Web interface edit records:
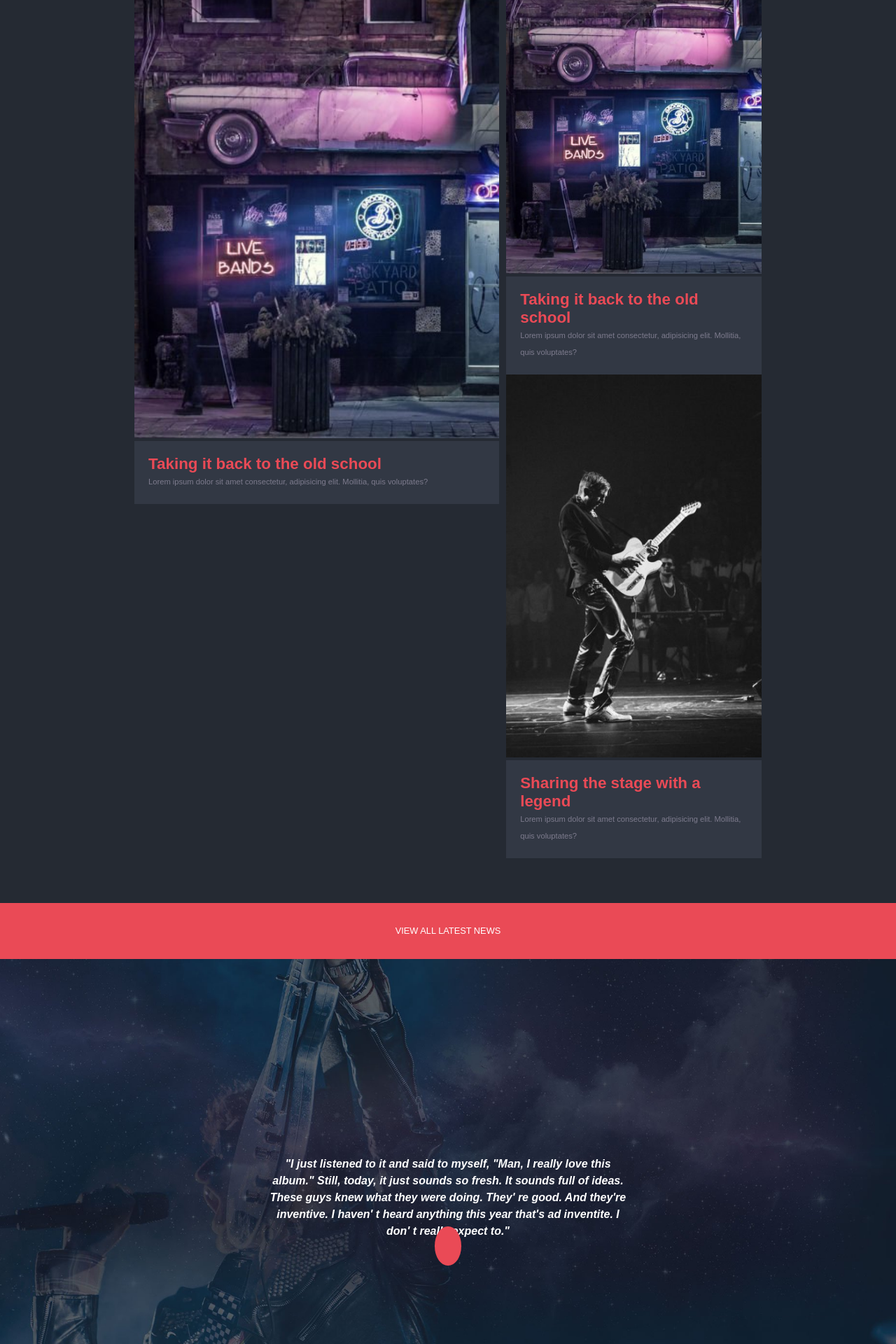
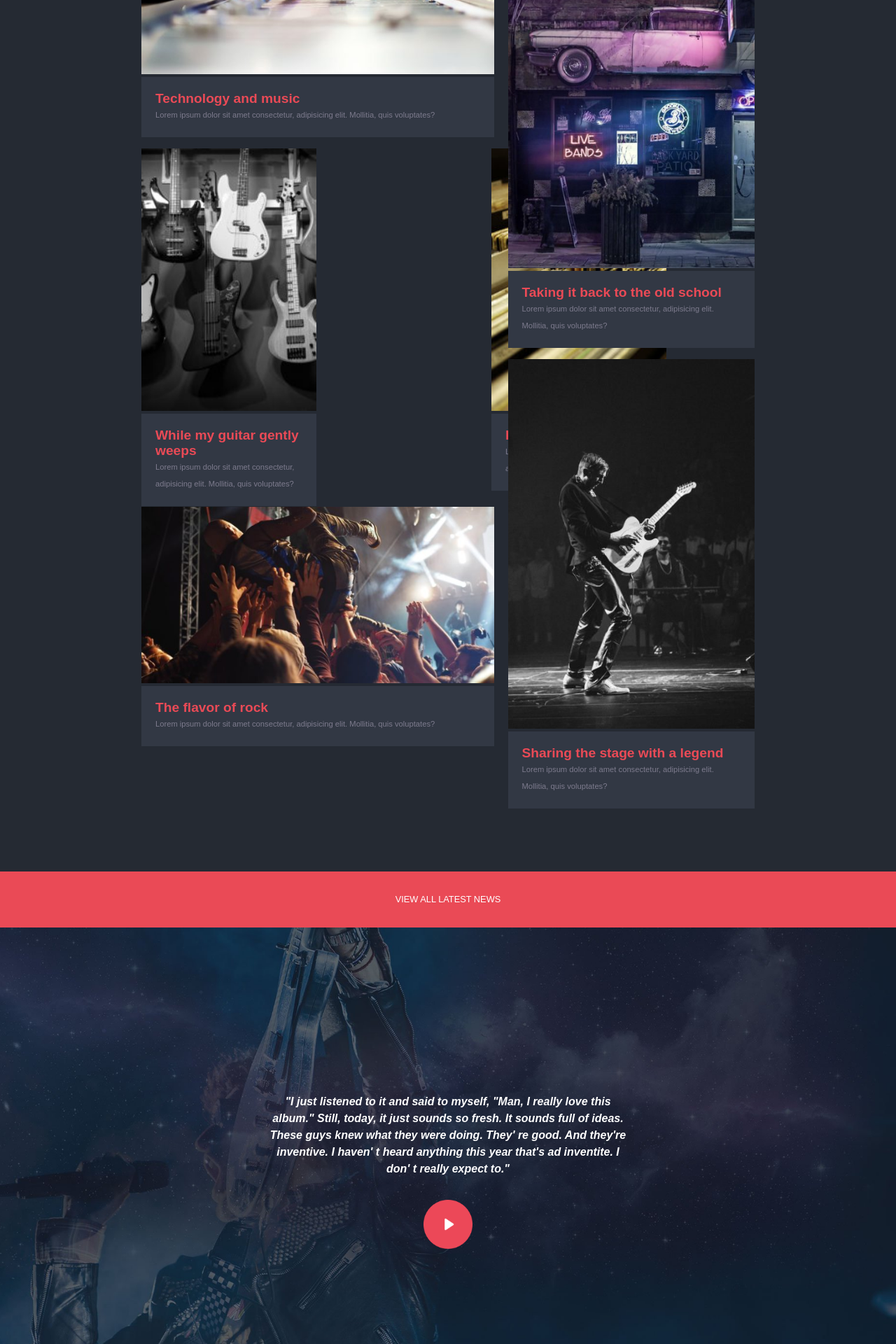
Before and after one commit to SimoneCorona/proj-html-vuejs, a Vue app: page / in a window 1280 px wide. Shown: the part 1500-3420 px from the top of the page at 70% size. Built offline with nearby package versions, Linux system fonts and the light colour scheme.

Commit message:
semi-completed cards, need refactoring flex

```diff
--- a/src/components/MyMain.vue
+++ b/src/components/MyMain.vue
@@ -14,15 +14,43 @@
 
     <div class="banner">
       <div class="container">
+
         <div class="col-left">
           <div class="card">
-            <img src="../assets/img/blog-post1-400x600.jpg" alt="">
+            <img src="../assets/img/blog_music_techo-600x300.jpg" alt="">
             <div class="card-text">
-              <h1>Taking it back to the old school</h1>
+              <h1>Technology and music</h1>
+              <p>Lorem ipsum dolor sit amet consectetur, adipisicing elit. Mollitia, quis voluptates?</p>
+            </div>
+          </div>
+
+          <section>
+            <div class="card">
+              <img src="../assets/img/blog-post3-200x300.jpg" alt="">
+              <div class="card-text">
+                <h1>While my guitar gently weeps</h1>
+                <p>Lorem ipsum dolor sit amet consectetur, adipisicing elit. Mollitia, quis voluptates?</p>
+              </div>
+            </div>
+            <div class="card">
+              <img src="../assets/img/blog-post4-200x300.jpg" alt="">
+              <div class="card-text">
+                <h1>It just sound better</h1>
+                <p>Lorem ipsum dolor sit amet consectetur, adipisicing elit. Mollitia, quis voluptates?</p>
+              </div>
+            </div>
+          </section>
+
+
+          <div class="card">
+            <img src="../assets/img/blog_flavor_rock-600x300.jpg" alt="">
+            <div class="card-text">
+              <h1>The flavor of rock</h1>
               <p>Lorem ipsum dolor sit amet consectetur, adipisicing elit. Mollitia, quis voluptates?</p>
             </div>
           </div>
         </div>
+
         <div class="col-right">
           <div class="card">
             <img src="../assets/img/blog-post1-400x600.jpg" alt="">
@@ -49,7 +77,7 @@
     <div class="jumbotron">
       <div>
         <h1>"I just listened to it and said to myself, "Man, I really love this album." Still, today, it just sounds so fresh. It sounds full of ideas. These guys knew what they were doing. They' re good. And they're inventive. I haven' t heard anything this year that's ad inventite. I don' t really expect to."</h1>
-        <i class="fas fa-play"></i>
+        <img src="../assets/img/band_interview_play_icon.png" alt="">
       </div>
     </div>
 
@@ -153,13 +181,16 @@ export default {
         .col-left {
           height: 100%;
           width: 100%;
+          margin: 10px;
         }
         .col-right {
           height: 100%;
           width: 70%;
-          margin-left: 10px;
+          margin: 10px;
         }
         .card {
+          margin-bottom: 1rem;
+
           img {
             width: 100%;
             }
@@ -169,11 +200,29 @@ export default {
               font-size: 0.7rem;
               h1 {
                 color: $brand-primary-btn-color;
+                font-size: 1.2rem;
               }
               p {
                   color: #7D7B8D;
                   line-height: 1.5rem;
               }
+          }
+        }
+        section {
+          display: flex;
+          flex-direction: column;
+          flex-wrap: wrap;
+          height: 512px;
+
+          .card {
+            width: 500px;
+            align-self: flex-start;
+          }
+          .card-text {
+            width: 50%;
+          }
+          .card img {
+            width: 50%;
           }
         }
       }
@@ -212,14 +261,11 @@ export default {
         h1 {
           font-size: 1rem;
           line-height: 1.5rem;
+          margin-bottom: 2rem;
         }
-        i {
-          background-color: #ea4a56;
-          color: white;
-          padding: 1.2rem;
-          border-radius: 50%;
-          margin: 2rem 0;
-        }
+        img {
+          width: 70px;
+        };
       }
     }
 
```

Task statement: The reply must hold each line of the records verbatim and no pictures.

Exercise solution:
Before and after one commit to SimoneCorona/proj-html-vuejs, a Vue app: page / in a window 1280 px wide. Shown: the part 1500-3420 px from the top of the page at 70% size. Built offline with nearby package versions, Linux system fonts and the light colour scheme.

Commit message:
semi-completed cards, need refactoring flex

```diff
--- a/src/components/MyMain.vue
+++ b/src/components/MyMain.vue
@@ -14,15 +14,43 @@
 
     <div class="banner">
       <div class="container">
+
         <div class="col-left">
           <div class="card">
-            <img src="../assets/img/blog-post1-400x600.jpg" alt="">
+            <img src="../assets/img/blog_music_techo-600x300.jpg" alt="">
             <div class="card-text">
-              <h1>Taking it back to the old school</h1>
+              <h1>Technology and music</h1>
+              <p>Lorem ipsum dolor sit amet consectetur, adipisicing elit. Mollitia, quis voluptates?</p>
+            </div>
+          </div>
+
+          <section>
+            <div class="card">
+              <img src="../assets/img/blog-post3-200x300.jpg" alt="">
+              <div class="card-text">
+                <h1>While my guitar gently weeps</h1>
+                <p>Lorem ipsum dolor sit amet consectetur, adipisicing elit. Mollitia, quis voluptates?</p>
+              </div>
+            </div>
+            <div class="card">
+              <img src="../assets/img/blog-post4-200x300.jpg" alt="">
+              <div class="card-text">
+                <h1>It just sound better</h1>
+                <p>Lorem ipsum dolor sit amet consectetur, adipisicing elit. Mollitia, quis voluptates?</p>
+              </div>
+            </div>
+          </section>
+
+
+          <div class="card">
+            <img src="../assets/img/blog_flavor_rock-600x300.jpg" alt="">
+            <div class="card-text">
+              <h1>The flavor of rock</h1>
               <p>Lorem ipsum dolor sit amet consectetur, adipisicing elit. Mollitia, quis voluptates?</p>
             </div>
           </div>
         </div>
+
         <div class="col-right">
           <div class="card">
             <img src="../assets/img/blog-post1-400x600.jpg" alt="">
@@ -49,7 +77,7 @@
     <div class="jumbotron">
       <div>
         <h1>"I just listened to it and said to myself, "Man, I really love this album." Still, today, it just sounds so fresh. It sounds full of ideas. These guys knew what they were doing. They' re good. And they're inventive. I haven' t heard anything this year that's ad inventite. I don' t really expect to."</h1>
-        <i class="fas fa-play"></i>
+        <img src="../assets/img/band_interview_play_icon.png" alt="">
       </div>
     </div>
 
@@ -153,13 +181,16 @@ export default {
         .col-left {
           height: 100%;
           width: 100%;
+          margin: 10px;
         }
         .col-right {
           height: 100%;
           width: 70%;
-          margin-left: 10px;
+          margin: 10px;
         }
         .card {
+          margin-bottom: 1rem;
+
           img {
             width: 100%;
             }
@@ -169,11 +200,29 @@ export default {
               font-size: 0.7rem;
               h1 {
                 color: $brand-primary-btn-color;
+                font-size: 1.2rem;
               }
               p {
                   color: #7D7B8D;
                   line-height: 1.5rem;
               }
+          }
+        }
+        section {
+          display: flex;
+          flex-direction: column;
+          flex-wrap: wrap;
+          height: 512px;
+
+          .card {
+            width: 500px;
+            align-self: flex-start;
+          }
+          .card-text {
+            width: 50%;
+          }
+          .card img {
+            width: 50%;
           }
         }
       }
@@ -212,14 +261,11 @@ export default {
         h1 {
           font-size: 1rem;
           line-height: 1.5rem;
+          margin-bottom: 2rem;
         }
-        i {
-          background-color: #ea4a56;
-          color: white;
-          padding: 1.2rem;
-          border-radius: 50%;
-          margin: 2rem 0;
-        }
+        img {
+          width: 70px;
+        };
       }
     }
 
```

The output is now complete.